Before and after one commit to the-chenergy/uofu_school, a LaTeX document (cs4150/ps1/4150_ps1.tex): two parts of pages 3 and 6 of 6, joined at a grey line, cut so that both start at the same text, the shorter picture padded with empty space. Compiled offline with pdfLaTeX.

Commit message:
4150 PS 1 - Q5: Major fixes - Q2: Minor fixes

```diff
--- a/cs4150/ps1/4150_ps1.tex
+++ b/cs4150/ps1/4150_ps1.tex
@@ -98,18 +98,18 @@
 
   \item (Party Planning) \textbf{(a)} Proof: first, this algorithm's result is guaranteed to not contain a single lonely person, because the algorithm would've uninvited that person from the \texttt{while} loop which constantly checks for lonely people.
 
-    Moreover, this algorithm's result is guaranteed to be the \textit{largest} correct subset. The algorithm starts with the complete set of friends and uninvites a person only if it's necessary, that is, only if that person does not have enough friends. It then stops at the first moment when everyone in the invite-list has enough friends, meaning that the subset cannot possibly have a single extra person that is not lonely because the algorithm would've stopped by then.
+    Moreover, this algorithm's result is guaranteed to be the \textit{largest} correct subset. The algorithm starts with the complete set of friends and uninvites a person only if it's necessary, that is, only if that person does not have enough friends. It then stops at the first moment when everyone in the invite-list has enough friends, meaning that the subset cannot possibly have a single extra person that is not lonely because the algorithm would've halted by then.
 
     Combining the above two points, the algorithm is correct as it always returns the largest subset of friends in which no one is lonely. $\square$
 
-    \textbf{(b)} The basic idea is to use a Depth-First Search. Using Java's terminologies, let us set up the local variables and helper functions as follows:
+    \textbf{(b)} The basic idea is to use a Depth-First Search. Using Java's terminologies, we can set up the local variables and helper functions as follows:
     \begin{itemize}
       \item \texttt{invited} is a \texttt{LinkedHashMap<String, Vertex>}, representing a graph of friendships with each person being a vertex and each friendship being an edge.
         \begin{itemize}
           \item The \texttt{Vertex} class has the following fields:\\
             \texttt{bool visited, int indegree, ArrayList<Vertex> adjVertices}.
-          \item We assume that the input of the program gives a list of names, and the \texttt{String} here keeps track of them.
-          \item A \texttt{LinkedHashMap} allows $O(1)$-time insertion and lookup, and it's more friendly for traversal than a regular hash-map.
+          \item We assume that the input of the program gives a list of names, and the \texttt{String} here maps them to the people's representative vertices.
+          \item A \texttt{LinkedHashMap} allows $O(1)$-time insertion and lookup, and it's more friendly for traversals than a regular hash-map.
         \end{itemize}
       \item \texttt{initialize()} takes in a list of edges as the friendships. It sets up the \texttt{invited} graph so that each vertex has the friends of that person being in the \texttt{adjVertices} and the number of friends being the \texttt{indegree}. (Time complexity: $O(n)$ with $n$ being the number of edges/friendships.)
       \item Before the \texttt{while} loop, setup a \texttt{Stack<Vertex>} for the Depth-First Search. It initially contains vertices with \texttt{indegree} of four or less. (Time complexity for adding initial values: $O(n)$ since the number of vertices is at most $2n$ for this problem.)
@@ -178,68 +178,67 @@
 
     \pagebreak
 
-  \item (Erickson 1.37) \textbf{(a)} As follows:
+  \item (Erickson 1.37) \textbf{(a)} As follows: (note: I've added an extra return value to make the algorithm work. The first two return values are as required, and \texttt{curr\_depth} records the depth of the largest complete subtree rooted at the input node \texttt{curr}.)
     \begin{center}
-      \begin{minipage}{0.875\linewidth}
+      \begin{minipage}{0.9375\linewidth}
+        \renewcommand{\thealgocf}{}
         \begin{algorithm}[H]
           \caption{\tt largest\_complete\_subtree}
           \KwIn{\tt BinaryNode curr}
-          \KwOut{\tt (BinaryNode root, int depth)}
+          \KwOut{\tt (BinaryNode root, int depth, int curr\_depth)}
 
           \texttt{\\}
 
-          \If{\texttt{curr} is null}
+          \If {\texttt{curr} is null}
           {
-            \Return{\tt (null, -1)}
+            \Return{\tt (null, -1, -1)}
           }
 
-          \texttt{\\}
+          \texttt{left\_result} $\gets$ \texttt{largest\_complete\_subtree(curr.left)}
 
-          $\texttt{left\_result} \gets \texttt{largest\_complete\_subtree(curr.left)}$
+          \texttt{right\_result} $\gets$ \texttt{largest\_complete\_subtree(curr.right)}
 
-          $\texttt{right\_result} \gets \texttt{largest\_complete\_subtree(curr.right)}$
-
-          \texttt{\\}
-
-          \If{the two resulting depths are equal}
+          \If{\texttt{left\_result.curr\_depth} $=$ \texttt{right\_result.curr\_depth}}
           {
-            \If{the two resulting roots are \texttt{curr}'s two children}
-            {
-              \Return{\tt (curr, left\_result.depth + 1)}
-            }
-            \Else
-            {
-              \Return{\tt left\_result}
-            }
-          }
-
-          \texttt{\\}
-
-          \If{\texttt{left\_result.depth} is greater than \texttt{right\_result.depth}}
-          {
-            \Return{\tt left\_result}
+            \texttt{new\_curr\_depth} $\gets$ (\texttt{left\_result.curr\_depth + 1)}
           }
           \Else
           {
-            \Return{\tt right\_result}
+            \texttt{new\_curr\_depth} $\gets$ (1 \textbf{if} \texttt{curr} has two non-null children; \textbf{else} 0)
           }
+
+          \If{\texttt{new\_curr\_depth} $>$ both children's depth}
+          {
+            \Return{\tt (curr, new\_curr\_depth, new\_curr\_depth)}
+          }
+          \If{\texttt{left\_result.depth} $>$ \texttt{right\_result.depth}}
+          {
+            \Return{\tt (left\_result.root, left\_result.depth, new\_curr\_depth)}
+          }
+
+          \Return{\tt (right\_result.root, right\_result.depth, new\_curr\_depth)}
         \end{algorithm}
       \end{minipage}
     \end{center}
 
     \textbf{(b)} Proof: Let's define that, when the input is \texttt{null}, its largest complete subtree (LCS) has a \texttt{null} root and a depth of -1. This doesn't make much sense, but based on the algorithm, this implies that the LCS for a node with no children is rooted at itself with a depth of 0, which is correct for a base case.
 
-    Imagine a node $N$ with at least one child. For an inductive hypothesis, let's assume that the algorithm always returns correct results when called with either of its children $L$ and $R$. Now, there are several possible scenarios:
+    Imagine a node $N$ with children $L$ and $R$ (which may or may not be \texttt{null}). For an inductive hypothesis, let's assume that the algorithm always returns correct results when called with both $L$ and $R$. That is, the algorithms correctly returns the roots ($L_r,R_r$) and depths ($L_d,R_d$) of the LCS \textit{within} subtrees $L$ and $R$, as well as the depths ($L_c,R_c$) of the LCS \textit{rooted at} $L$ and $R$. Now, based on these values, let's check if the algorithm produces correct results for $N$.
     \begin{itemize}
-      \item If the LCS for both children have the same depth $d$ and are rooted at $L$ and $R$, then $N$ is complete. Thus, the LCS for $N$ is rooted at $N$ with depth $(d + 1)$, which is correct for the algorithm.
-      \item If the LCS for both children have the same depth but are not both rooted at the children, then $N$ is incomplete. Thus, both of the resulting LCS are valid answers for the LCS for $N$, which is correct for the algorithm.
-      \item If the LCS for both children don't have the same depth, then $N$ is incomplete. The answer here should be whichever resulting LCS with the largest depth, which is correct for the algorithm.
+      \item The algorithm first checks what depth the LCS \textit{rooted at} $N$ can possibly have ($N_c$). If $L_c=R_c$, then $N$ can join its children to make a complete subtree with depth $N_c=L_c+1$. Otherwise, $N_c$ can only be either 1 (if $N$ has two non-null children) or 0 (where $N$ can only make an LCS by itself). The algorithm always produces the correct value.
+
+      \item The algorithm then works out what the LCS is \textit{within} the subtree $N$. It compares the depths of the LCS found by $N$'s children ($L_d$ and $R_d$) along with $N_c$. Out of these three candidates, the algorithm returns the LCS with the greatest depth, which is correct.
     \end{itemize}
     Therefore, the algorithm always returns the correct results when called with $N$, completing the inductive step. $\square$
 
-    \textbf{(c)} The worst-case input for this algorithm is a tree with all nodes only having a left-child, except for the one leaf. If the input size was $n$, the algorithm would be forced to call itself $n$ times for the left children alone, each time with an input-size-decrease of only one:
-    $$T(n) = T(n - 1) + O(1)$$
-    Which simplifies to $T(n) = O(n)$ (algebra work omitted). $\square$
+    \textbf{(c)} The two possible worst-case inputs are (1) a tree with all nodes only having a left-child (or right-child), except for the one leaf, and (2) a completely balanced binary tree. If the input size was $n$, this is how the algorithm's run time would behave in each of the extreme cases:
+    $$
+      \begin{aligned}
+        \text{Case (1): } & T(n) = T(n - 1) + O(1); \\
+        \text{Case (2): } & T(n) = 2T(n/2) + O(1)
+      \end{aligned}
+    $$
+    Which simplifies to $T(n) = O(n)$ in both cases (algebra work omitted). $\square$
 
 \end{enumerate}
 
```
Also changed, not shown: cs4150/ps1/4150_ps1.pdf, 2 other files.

#### AIM OF THE TASK
Determine the number of lines above holding the string "LinkedHashMap". Reply with it and nothing more.

#### TASK OUTPUT
3